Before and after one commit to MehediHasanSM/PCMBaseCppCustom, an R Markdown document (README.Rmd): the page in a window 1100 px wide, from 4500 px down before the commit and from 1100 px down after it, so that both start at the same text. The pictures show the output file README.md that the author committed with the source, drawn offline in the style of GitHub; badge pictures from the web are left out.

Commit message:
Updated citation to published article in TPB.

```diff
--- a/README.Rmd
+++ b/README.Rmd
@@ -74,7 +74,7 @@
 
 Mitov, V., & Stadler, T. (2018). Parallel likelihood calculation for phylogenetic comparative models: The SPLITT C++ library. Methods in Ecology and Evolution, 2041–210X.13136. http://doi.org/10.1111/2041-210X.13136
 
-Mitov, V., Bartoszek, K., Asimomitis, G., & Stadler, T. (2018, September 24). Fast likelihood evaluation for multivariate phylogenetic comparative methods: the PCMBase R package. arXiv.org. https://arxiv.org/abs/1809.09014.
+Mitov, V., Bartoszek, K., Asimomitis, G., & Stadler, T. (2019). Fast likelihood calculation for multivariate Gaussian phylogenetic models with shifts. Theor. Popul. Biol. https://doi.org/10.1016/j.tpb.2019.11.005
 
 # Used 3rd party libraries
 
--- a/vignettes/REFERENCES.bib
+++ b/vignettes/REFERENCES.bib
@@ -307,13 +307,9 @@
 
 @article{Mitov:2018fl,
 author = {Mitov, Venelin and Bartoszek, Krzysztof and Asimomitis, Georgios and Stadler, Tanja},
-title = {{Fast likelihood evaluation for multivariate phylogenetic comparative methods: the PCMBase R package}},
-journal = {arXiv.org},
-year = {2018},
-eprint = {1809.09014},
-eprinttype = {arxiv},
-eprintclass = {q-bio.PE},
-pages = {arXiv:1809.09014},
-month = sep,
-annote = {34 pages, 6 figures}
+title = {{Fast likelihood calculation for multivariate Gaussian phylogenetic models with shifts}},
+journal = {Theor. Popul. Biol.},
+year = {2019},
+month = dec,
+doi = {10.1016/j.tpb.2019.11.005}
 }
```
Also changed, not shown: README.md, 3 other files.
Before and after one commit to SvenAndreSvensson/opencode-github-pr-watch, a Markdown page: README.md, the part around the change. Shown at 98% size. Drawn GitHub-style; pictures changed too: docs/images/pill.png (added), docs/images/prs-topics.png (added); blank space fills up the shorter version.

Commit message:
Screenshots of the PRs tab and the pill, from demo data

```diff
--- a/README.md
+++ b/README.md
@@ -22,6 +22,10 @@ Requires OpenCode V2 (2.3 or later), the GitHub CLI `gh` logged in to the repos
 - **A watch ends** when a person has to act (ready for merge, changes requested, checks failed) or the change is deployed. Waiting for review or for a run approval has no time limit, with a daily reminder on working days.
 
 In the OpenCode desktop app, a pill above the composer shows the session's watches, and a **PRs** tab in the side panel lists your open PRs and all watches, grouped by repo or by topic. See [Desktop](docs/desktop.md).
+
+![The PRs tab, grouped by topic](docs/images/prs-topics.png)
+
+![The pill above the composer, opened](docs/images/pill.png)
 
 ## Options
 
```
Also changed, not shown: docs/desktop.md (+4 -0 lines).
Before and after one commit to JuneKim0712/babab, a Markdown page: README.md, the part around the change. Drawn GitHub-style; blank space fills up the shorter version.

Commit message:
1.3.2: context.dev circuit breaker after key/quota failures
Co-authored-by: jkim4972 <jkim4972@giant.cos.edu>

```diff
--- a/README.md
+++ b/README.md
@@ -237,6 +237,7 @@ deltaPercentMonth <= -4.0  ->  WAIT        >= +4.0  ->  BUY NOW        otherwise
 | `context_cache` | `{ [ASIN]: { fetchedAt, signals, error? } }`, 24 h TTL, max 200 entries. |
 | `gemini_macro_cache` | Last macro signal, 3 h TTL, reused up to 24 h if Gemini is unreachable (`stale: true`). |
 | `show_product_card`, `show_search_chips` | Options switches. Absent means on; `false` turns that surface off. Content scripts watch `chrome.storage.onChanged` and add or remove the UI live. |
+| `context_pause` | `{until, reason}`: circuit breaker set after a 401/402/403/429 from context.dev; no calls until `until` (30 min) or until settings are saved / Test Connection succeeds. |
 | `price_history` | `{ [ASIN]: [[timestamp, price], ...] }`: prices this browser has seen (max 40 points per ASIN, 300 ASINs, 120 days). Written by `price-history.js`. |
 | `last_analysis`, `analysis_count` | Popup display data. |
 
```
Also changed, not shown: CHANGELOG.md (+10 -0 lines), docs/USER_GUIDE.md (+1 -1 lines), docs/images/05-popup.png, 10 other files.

------

» **Problem details**
Print the listing above in full, exactly as it is.

» **Written solution**
Before and after one commit to MehediHasanSM/PCMBaseCppCustom, an R Markdown document (README.Rmd): the page in a window 1100 px wide, from 4500 px down before the commit and from 1100 px down after it, so that both start at the same text. The pictures show the output file README.md that the author committed with the source, drawn offline in the style of GitHub; badge pictures from the web are left out.

Commit message:
Updated citation to published article in TPB.

```diff
--- a/README.Rmd
+++ b/README.Rmd
@@ -74,7 +74,7 @@
 
 Mitov, V., & Stadler, T. (2018). Parallel likelihood calculation for phylogenetic comparative models: The SPLITT C++ library. Methods in Ecology and Evolution, 2041–210X.13136. http://doi.org/10.1111/2041-210X.13136
 
-Mitov, V., Bartoszek, K., Asimomitis, G., & Stadler, T. (2018, September 24). Fast likelihood evaluation for multivariate phylogenetic comparative methods: the PCMBase R package. arXiv.org. https://arxiv.org/abs/1809.09014.
+Mitov, V., Bartoszek, K., Asimomitis, G., & Stadler, T. (2019). Fast likelihood calculation for multivariate Gaussian phylogenetic models with shifts. Theor. Popul. Biol. https://doi.org/10.1016/j.tpb.2019.11.005
 
 # Used 3rd party libraries
 
--- a/vignettes/REFERENCES.bib
+++ b/vignettes/REFERENCES.bib
@@ -307,13 +307,9 @@
 
 @article{Mitov:2018fl,
 author = {Mitov, Venelin and Bartoszek, Krzysztof and Asimomitis, Georgios and Stadler, Tanja},
-title = {{Fast likelihood evaluation for multivariate phylogenetic comparative methods: the PCMBase R package}},
-journal = {arXiv.org},
-year = {2018},
-eprint = {1809.09014},
-eprinttype = {arxiv},
-eprintclass = {q-bio.PE},
-pages = {arXiv:1809.09014},
-month = sep,
-annote = {34 pages, 6 figures}
+title = {{Fast likelihood calculation for multivariate Gaussian phylogenetic models with shifts}},
+journal = {Theor. Popul. Biol.},
+year = {2019},
+month = dec,
+doi = {10.1016/j.tpb.2019.11.005}
 }
```
Also changed, not shown: README.md, 3 other files.
Before and after one commit to SvenAndreSvensson/opencode-github-pr-watch, a Markdown page: README.md, the part around the change. Shown at 98% size. Drawn GitHub-style; pictures changed too: docs/images/pill.png (added), docs/images/prs-topics.png (added); blank space fills up the shorter version.

Commit message:
Screenshots of the PRs tab and the pill, from demo data

```diff
--- a/README.md
+++ b/README.md
@@ -22,6 +22,10 @@ Requires OpenCode V2 (2.3 or later), the GitHub CLI `gh` logged in to the repos
 - **A watch ends** when a person has to act (ready for merge, changes requested, checks failed) or the change is deployed. Waiting for review or for a run approval has no time limit, with a daily reminder on working days.
 
 In the OpenCode desktop app, a pill above the composer shows the session's watches, and a **PRs** tab in the side panel lists your open PRs and all watches, grouped by repo or by topic. See [Desktop](docs/desktop.md).
+
+![The PRs tab, grouped by topic](docs/images/prs-topics.png)
+
+![The pill above the composer, opened](docs/images/pill.png)
 
 ## Options
 
```
Also changed, not shown: docs/desktop.md (+4 -0 lines).
Before and after one commit to JuneKim0712/babab, a Markdown page: README.md, the part around the change. Drawn GitHub-style; blank space fills up the shorter version.

Commit message:
1.3.2: context.dev circuit breaker after key/quota failures
Co-authored-by: jkim4972 <jkim4972@giant.cos.edu>

```diff
--- a/README.md
+++ b/README.md
@@ -237,6 +237,7 @@ deltaPercentMonth <= -4.0  ->  WAIT        >= +4.0  ->  BUY NOW        otherwise
 | `context_cache` | `{ [ASIN]: { fetchedAt, signals, error? } }`, 24 h TTL, max 200 entries. |
 | `gemini_macro_cache` | Last macro signal, 3 h TTL, reused up to 24 h if Gemini is unreachable (`stale: true`). |
 | `show_product_card`, `show_search_chips` | Options switches. Absent means on; `false` turns that surface off. Content scripts watch `chrome.storage.onChanged` and add or remove the UI live. |
+| `context_pause` | `{until, reason}`: circuit breaker set after a 401/402/403/429 from context.dev; no calls until `until` (30 min) or until settings are saved / Test Connection succeeds. |
 | `price_history` | `{ [ASIN]: [[timestamp, price], ...] }`: prices this browser has seen (max 40 points per ASIN, 300 ASINs, 120 days). Written by `price-history.js`. |
 | `last_analysis`, `analysis_count` | Popup display data. |
 
```
Also changed, not shown: CHANGELOG.md (+10 -0 lines), docs/USER_GUIDE.md (+1 -1 lines), docs/images/05-popup.png, 10 other files.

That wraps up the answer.